book review: lies you never told me

Lies You Never Told Me by Jennifer Donaldson
Razorbill, 336 pp.
Published May 29, 2018

DISCLAIMER: I received a free physical ARC of this book from the publisher via BookishFirst for review purposes. This in no way informed or influenced my opinion

Gabe and Elyse have never met. But they both have something to hide.

Quiet, shy Elyse can't believe it when she's cast as the lead in her Portland high school's production of Romeo and Juliet. Her best friend, Brynn, is usually the star, and Elyse isn't sure she's up to the task. But when someone at rehearsals starts to catch her eye--someone she knows she absolutely shouldn't be with--she can't help but be pulled into the spotlight.

Austin native Gabe is contemplating the unthinkable--breaking up with Sasha, his headstrong, popular girlfriend. She's not going to let him slip through her fingers, though, and when rumors start to circulate around school, he knows she has the power to change his life forever.

Gabe and Elyse both make the mistake of falling for the wrong person, and falling hard.
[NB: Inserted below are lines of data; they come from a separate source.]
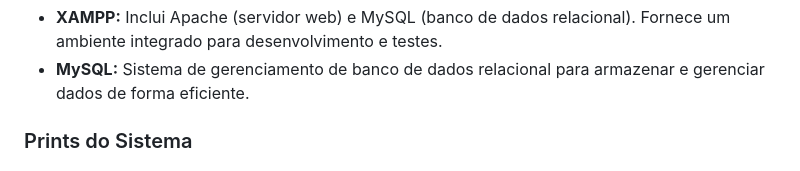
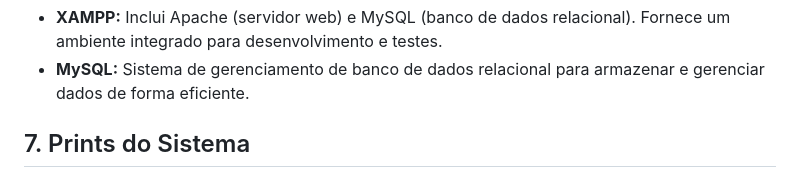
Before and after one commit to AlexCamposDosSantos/Oficina-das-Rodas, a Markdown page: README.md, the part around the change printed below. GitHub-like rendering.

```diff
--- a/README.md
+++ b/README.md
@@ -106,5 +106,5 @@ O escopo do projeto não inclui:
 - **XAMPP:** Inclui Apache (servidor web) e MySQL (banco de dados relacional). Fornece um ambiente integrado para desenvolvimento e testes.
 - **MySQL:** Sistema de gerenciamento de banco de dados relacional para armazenar e gerenciar dados de forma eficiente.
 
-### Prints do Sistema
+## 7. Prints do Sistema
 
```
Also changed, not shown: other parts of README.md (+14 -1 lines).
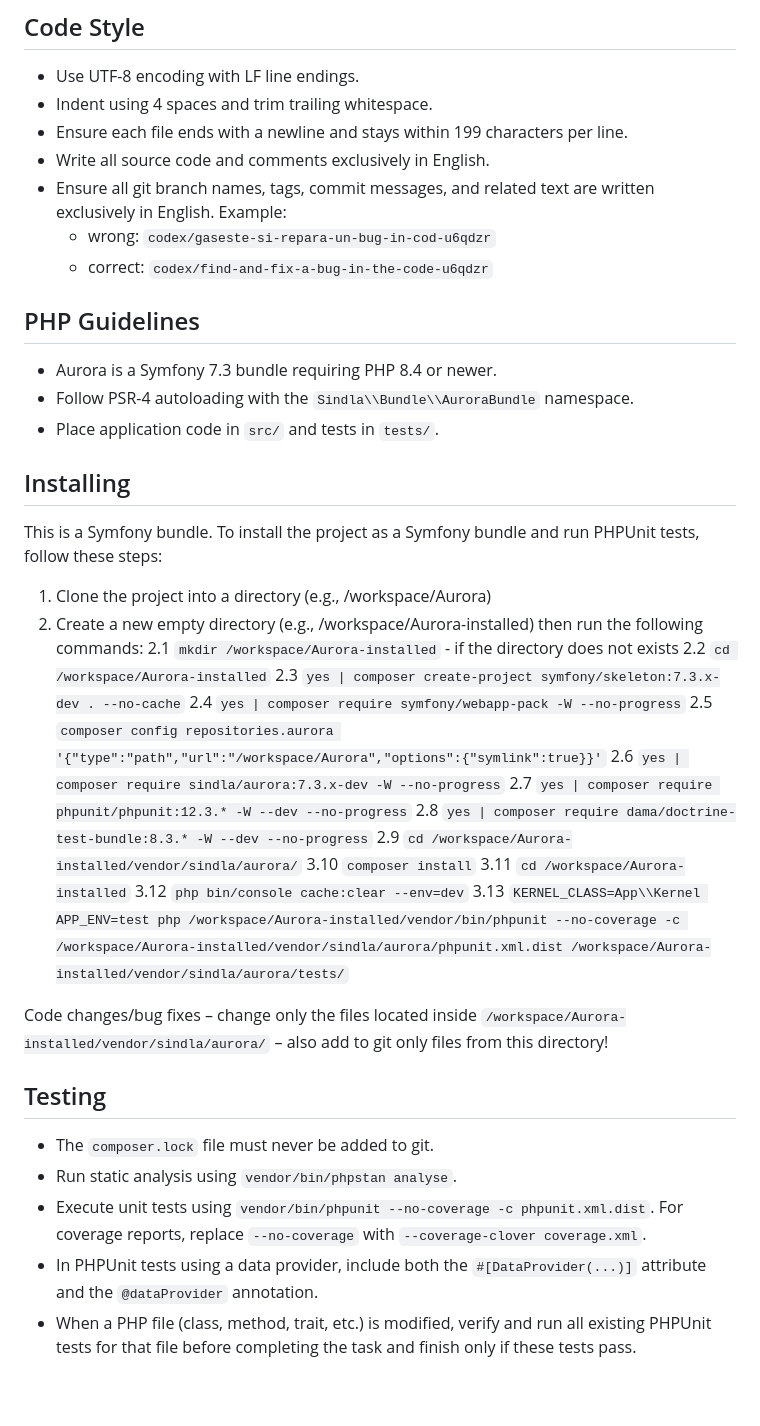
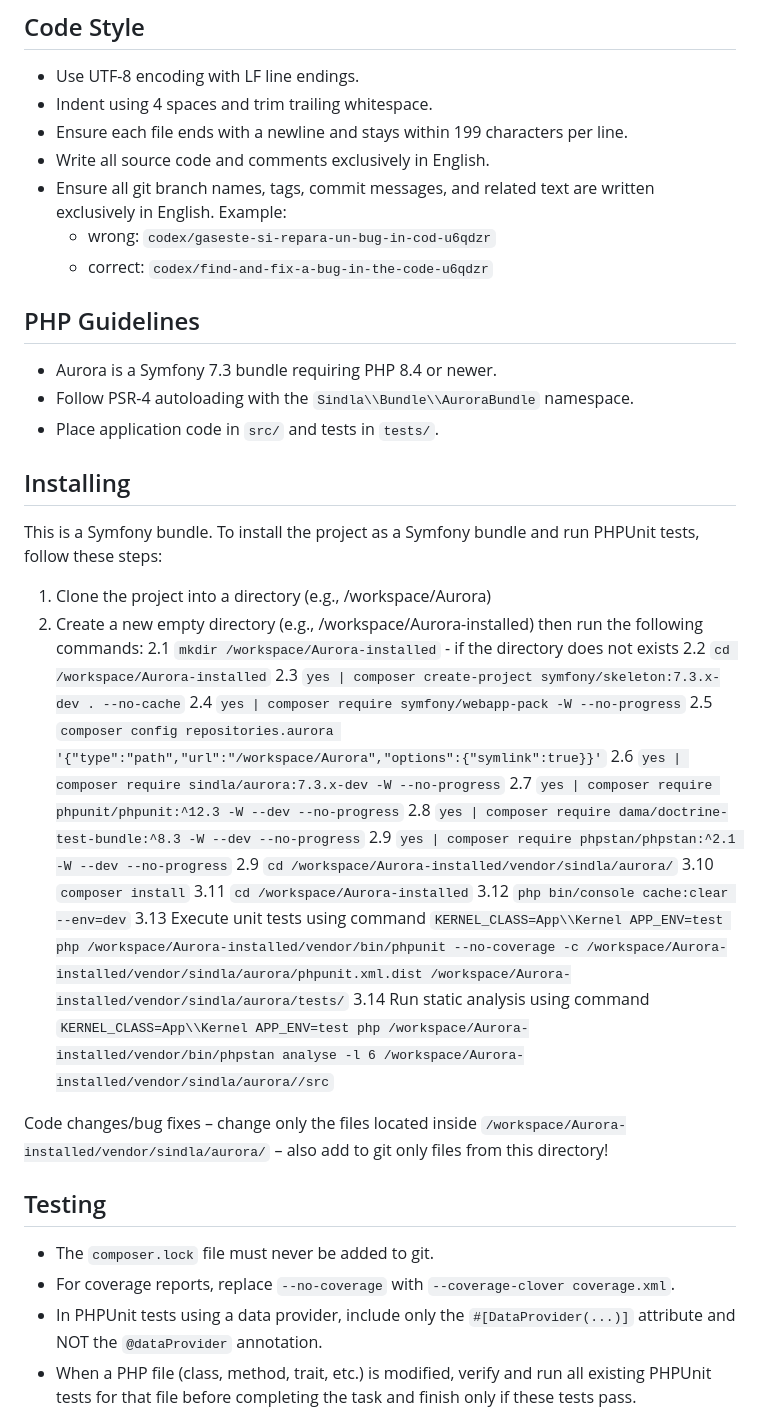
Before and after one commit to SindlaXYZ/Aurora, a Markdown page: AGENTS.md, the part around the change. Rendered like a GitHub page; blank space fills up the shorter version.

Commit message:
^ AGENTSmd

```diff
--- a/AGENTS.md
+++ b/AGENTS.md
@@ -7,8 +7,8 @@
 - Ensure each file ends with a newline and stays within 199 characters per line.
 - Write all source code and comments exclusively in English.
 - Ensure all git branch names, tags, commit messages, and related text are written exclusively in English. Example:
-  - wrong: `codex/gaseste-si-repara-un-bug-in-cod-u6qdzr`
-  - correct: `codex/find-and-fix-a-bug-in-the-code-u6qdzr`
+    - wrong: `codex/gaseste-si-repara-un-bug-in-cod-u6qdzr`
+    - correct: `codex/find-and-fix-a-bug-in-the-code-u6qdzr`
 
 ## PHP Guidelines
 
@@ -19,6 +19,7 @@
 ## Installing
 
 This is a Symfony bundle. To install the project as a Symfony bundle and run PHPUnit tests, follow these steps:
+
 1. Clone the project into a directory (e.g., /workspace/Aurora)
 2. Create a new empty directory (e.g., /workspace/Aurora-installed) then run the following commands:
    2.1 `mkdir /workspace/Aurora-installed` - if the directory does not exists
@@ -27,23 +28,24 @@ This is a Symfony bundle. To install the project as a Symfony bundle and run PHP
    2.4 `yes | composer require symfony/webapp-pack -W --no-progress`
    2.5 `composer config repositories.aurora '{"type":"path","url":"/workspace/Aurora","options":{"symlink":true}}'`
    2.6 `yes | composer require sindla/aurora:7.3.x-dev -W --no-progress`
-   2.7 `yes | composer require phpunit/phpunit:12.3.* -W --dev --no-progress`
-   2.8 `yes | composer require dama/doctrine-test-bundle:8.3.* -W --dev --no-progress`
+   2.7 `yes | composer require phpunit/phpunit:^12.3 -W --dev --no-progress`
+   2.8 `yes | composer require dama/doctrine-test-bundle:^8.3 -W --dev --no-progress`
+   2.9 `yes | composer require phpstan/phpstan:^2.1 -W --dev --no-progress`
    2.9 `cd /workspace/Aurora-installed/vendor/sindla/aurora/`
    3.10 `composer install`
    3.11 `cd /workspace/Aurora-installed`
    3.12 `php bin/console cache:clear --env=dev`
-   3.13 `KERNEL_CLASS=App\\Kernel APP_ENV=test php /workspace/Aurora-installed/vendor/bin/phpunit --no-coverage -c /workspace/Aurora-installed/vendor/sindla/aurora/phpunit.xml.dist /workspace/Aurora-installed/vendor/sindla/aurora/tests/`
+   3.13 Execute unit tests using command
+   `KERNEL_CLASS=App\\Kernel APP_ENV=test php /workspace/Aurora-installed/vendor/bin/phpunit --no-coverage -c /workspace/Aurora-installed/vendor/sindla/aurora/phpunit.xml.dist /workspace/Aurora-installed/vendor/sindla/aurora/tests/`
+   3.14 Run static analysis using command `KERNEL_CLASS=App\\Kernel APP_ENV=test php /workspace/Aurora-installed/vendor/bin/phpstan analyse -l 6 /workspace/Aurora-installed/vendor/sindla/aurora//src`
 
 Code changes/bug fixes – change only the files located inside `/workspace/Aurora-installed/vendor/sindla/aurora/` – also add to git only files from this directory!
 
 ## Testing
 
 - The `composer.lock` file must never be added to git.
-- Run static analysis using `vendor/bin/phpstan analyse`.
-- Execute unit tests using `vendor/bin/phpunit --no-coverage -c phpunit.xml.dist`.
-  For coverage reports, replace `--no-coverage` with `--coverage-clover coverage.xml`.
-- In PHPUnit tests using a data provider, include both the `#[DataProvider(...)]` attribute and the `@dataProvider` annotation.
+- For coverage reports, replace `--no-coverage` with `--coverage-clover coverage.xml`.
+- In PHPUnit tests using a data provider, include only the `#[DataProvider(...)]` attribute and NOT the `@dataProvider` annotation.
 - When a PHP file (class, method, trait, etc.) is modified, verify and run all existing PHPUnit tests for that file before completing the task and finish only if these tests pass.
 
 ## Codex
```
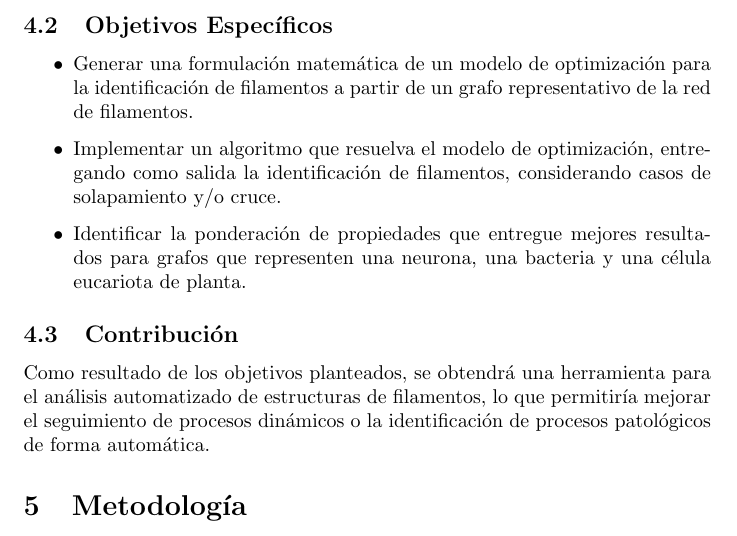
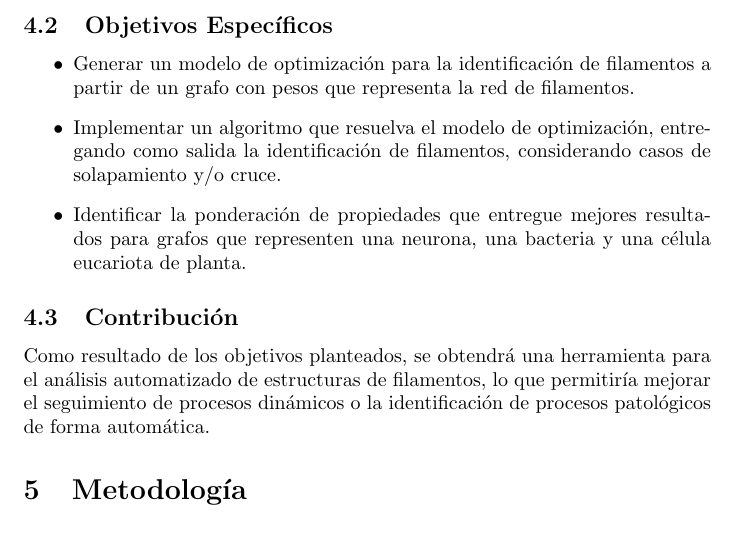
Before and after one commit to LeoXDXp/Propuesta-de-Tesis-Escrito, a LaTeX document (main.tex): part of page 6 of 8, cut so that both start at the same text. Compiled offline with pdfLaTeX.

Commit message:
detalles a objetivos

```diff
--- a/main.tex
+++ b/main.tex
@@ -171,15 +171,12 @@ Se plantea como hip\'otesis que a partir de un grafo que representa una red de f
 
 Para validar esta hip\'otesis, se propone realizar los siguientes objetivos:
 \subsection{Objetivo General}
-Desarrollar un modelo de optimizaci\'on para la individualizaci\'on de filamentos a partir de un grafo representativo de la red de filamentos, evaluando la variaci\'on en el resultado
-
-
-con distintas ponderaciones entre las propiedades de cada segmento de filamento, como el ancho, largo, \'angulo de bifurcaci\'on y/o direcci\'on.
+Desarrollar un modelo de optimizaci\'on para la individualizaci\'on de filamentos a partir de un grafo representativo de la red de filamentos, evaluando la variaci\'on en el resultado con distintas ponderaciones entre las propiedades de cada segmento de filamento, como el ancho, largo, \'angulo de bifurcaci\'on y/o direcci\'on.
 %y que incorpore la informaci\'on {\it a priori} disponible
 
 \subsection{Objetivos Espec\'ificos}
 \begin{itemize}
-    \item Generar una formulaci\'on matem\'atica de un modelo de optimizaci\'on para la identificaci\'on de filamentos a partir de un grafo representativo de la red de filamentos.
+    \item Generar un modelo de optimizaci\'on para la identificaci\'on de filamentos a partir de un grafo con pesos que representa la red de filamentos.
     \item Implementar un algoritmo que resuelva el modelo de optimizaci\'on, entregando como salida la identificaci\'on de filamentos, considerando casos de solapamiento y/o cruce.
     \item Identificar la ponderaci\'on de propiedades que entregue mejores resultados para grafos que representen una neurona, una bacteria y una c\'elula eucariota de planta.
 
```
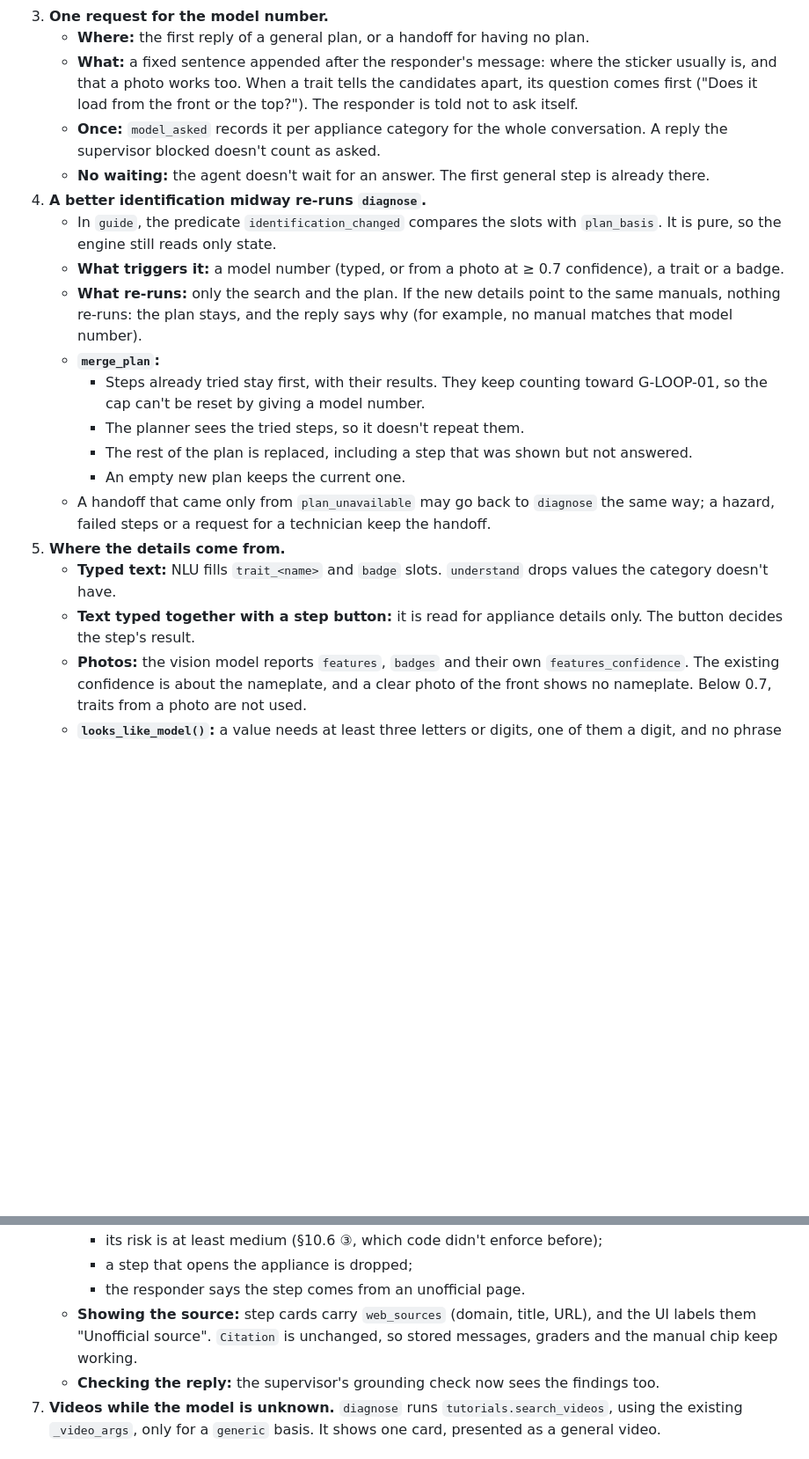
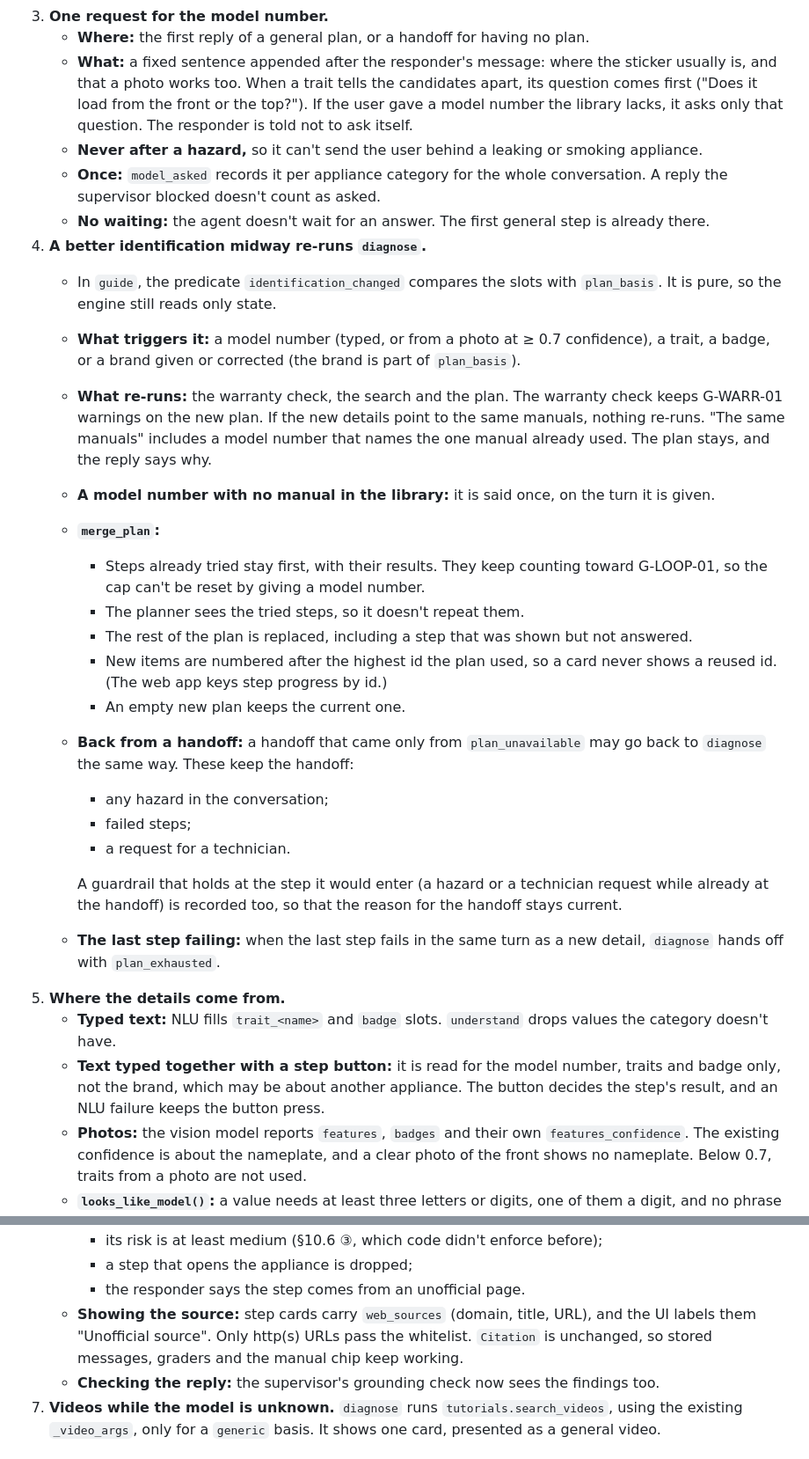
Before and after one commit to Ting-YuChou/homehelper, a Markdown page: docs/adr/013-troubleshooting-without-a-model-number.md, 2 parts joined by grey strips. Shown at 88% size. Rendered like a GitHub page; blank space fills up the shorter version.

Commit message:
docs: ADR-013 review updates; no-model after numbers
Co-Authored-By: Claude Opus 5.5 <noreply@anthropic.com>

```diff
--- a/docs/adr/013-troubleshooting-without-a-model-number.md
+++ b/docs/adr/013-troubleshooting-without-a-model-number.md
@@ -53,8 +53,11 @@ showed what goes wrong:
    - **Where:** the first reply of a general plan, or a handoff for having no plan.
    - **What:** a fixed sentence appended after the responder's message: where the sticker
      usually is, and that a photo works too. When a trait tells the candidates apart, its
-     question comes first ("Does it load from the front or the top?"). The responder is told
-     not to ask itself.
+     question comes first ("Does it load from the front or the top?"). If the user gave a
+     model number the library lacks, it asks only that question. The responder is told not to
+     ask itself.
+   - **Never after a hazard,** so it can't send the user behind a leaking or smoking
+     appliance.
    - **Once:** `model_asked` records it per appliance category for the whole conversation.
      A reply the supervisor blocked doesn't count as asked.
    - **No waiting:** the agent doesn't wait for an answer. The first general step is already
@@ -62,24 +65,38 @@ showed what goes wrong:
 4. **A better identification midway re-runs `diagnose`.**
    - In `guide`, the predicate `identification_changed` compares the slots with `plan_basis`.
      It is pure, so the engine still reads only state.
-   - **What triggers it:** a model number (typed, or from a photo at ≥ 0.7 confidence), a trait
-     or a badge.
-   - **What re-runs:** only the search and the plan. If the new details point to the same
-     manuals, nothing re-runs: the plan stays, and the reply says why (for example, no manual
-     matches that model number).
+   - **What triggers it:** a model number (typed, or from a photo at ≥ 0.7 confidence), a trait,
+     a badge, or a brand given or corrected (the brand is part of `plan_basis`).
+   - **What re-runs:** the warranty check, the search and the plan. The warranty check keeps
+     G-WARR-01 warnings on the new plan. If the new details point to the same manuals, nothing
+     re-runs. "The same manuals" includes a model number that names the one manual already
+     used. The plan stays, and the reply says why.
+   - **A model number with no manual in the library:** it is said once, on the turn it is
+     given.
    - **`merge_plan`:**
      - Steps already tried stay first, with their results. They keep counting toward G-LOOP-01,
        so the cap can't be reset by giving a model number.
      - The planner sees the tried steps, so it doesn't repeat them.
      - The rest of the plan is replaced, including a step that was shown but not answered.
+     - New items are numbered after the highest id the plan used, so a card never shows a
+       reused id. (The web app keys step progress by id.)
      - An empty new plan keeps the current one.
-   - A handoff that came only from `plan_unavailable` may go back to `diagnose` the same way;
-     a hazard, failed steps or a request for a technician keep the handoff.
+   - **Back from a handoff:** a handoff that came only from `plan_unavailable` may go back to
+     `diagnose` the same way. These keep the handoff:
+     - any hazard in the conversation;
+     - failed steps;
+     - a request for a technician.
+
+     A guardrail that holds at the step it would enter (a hazard or a technician request while
+     already at the handoff) is recorded too, so that the reason for the handoff stays current.
+   - **The last step failing:** when the last step fails in the same turn as a new detail,
+     `diagnose` hands off with `plan_exhausted`.
 5. **Where the details come from.**
    - **Typed text:** NLU fills `trait_<name>` and `badge` slots. `understand` drops values the
      category doesn't have.
-   - **Text typed together with a step button:** it is read for appliance details only. The
-     button decides the step's result.
+   - **Text typed together with a step button:** it is read for the model number, traits and
+     badge only, not the brand, which may be about another appliance. The button decides the
+     step's result, and an NLU failure keeps the button press.
    - **Photos:** the vision model reports `features`, `badges` and their own
      `features_confidence`. The existing confidence is about the nameplate, and a clear photo
      of the front shows no nameplate. Below 0.7, traits from a photo are not used.
@@ -96,7 +113,7 @@ showed what goes wrong:
      - a step that opens the appliance is dropped;
      - the responder says the step comes from an unofficial page.
    - **Showing the source:** step cards carry `web_sources` (domain, title, URL), and the UI
-     labels them "Unofficial source". `Citation` is unchanged, so stored messages, graders and
+     labels them "Unofficial source". Only http(s) URLs pass the whitelist. `Citation` is unchanged, so stored messages, graders and
      the manual chip keep working.
    - **Checking the reply:** the supervisor's grounding check now sees the findings too.
 7. **Videos while the model is unknown.** `diagnose` runs `tutorials.search_videos`, using the
```
Also changed, not shown: docs/reports/no-model.md (+41 -0 lines).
Told in parallel narratives, this twisty, shocking story shows how one bad choice can lead to a spiral of unforeseen consequences that not everyone will survive.